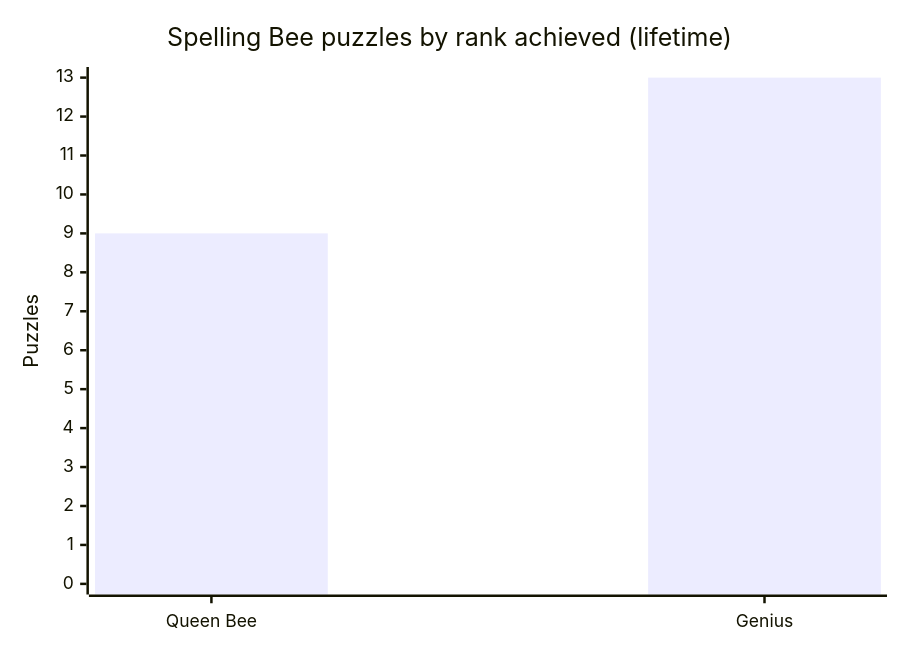
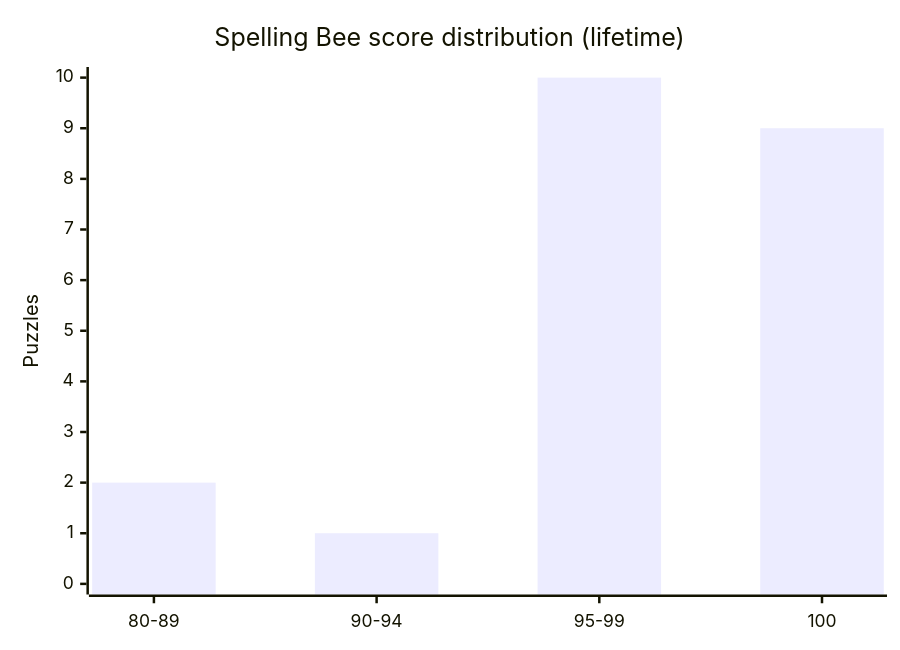
Before and after one commit to rhelgason/nyt-suite-solver: the second of 2 diagrams in README.md, drawn with Mermaid. The commit also changed other lines of this file and 2 other files, not shown here.

First line of the commit message:
Add cumulative-solves line chart and Spelling Bee score histogram to stats

````diff
--- a/README.md
+++ b/README.md
@@ -30,7 +42,7 @@
 ```mermaid
 xychart-beta
-    title "Spelling Bee puzzles by rank achieved (lifetime)"
-    x-axis ["Queen Bee", "Genius"]
-    y-axis "Puzzles" 0 --> 13
-    bar [9, 13]
+    title "Spelling Bee score distribution (lifetime)"
+    x-axis ["80-89", "90-94", "95-99", "100"]
+    y-axis "Puzzles" 0 --> 10
+    bar [2, 1, 10, 9]
 ```
````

----

■ **TASK DESCRIPTION**:
The answer must consist of every line above that contains the word "axis".

■ **ANSWER TO THIS TASK**:
-    x-axis ["Queen Bee", "Genius"]
-    y-axis "Puzzles" 0 --> 13
+    x-axis ["80-89", "90-94", "95-99", "100"]
+    y-axis "Puzzles" 0 --> 10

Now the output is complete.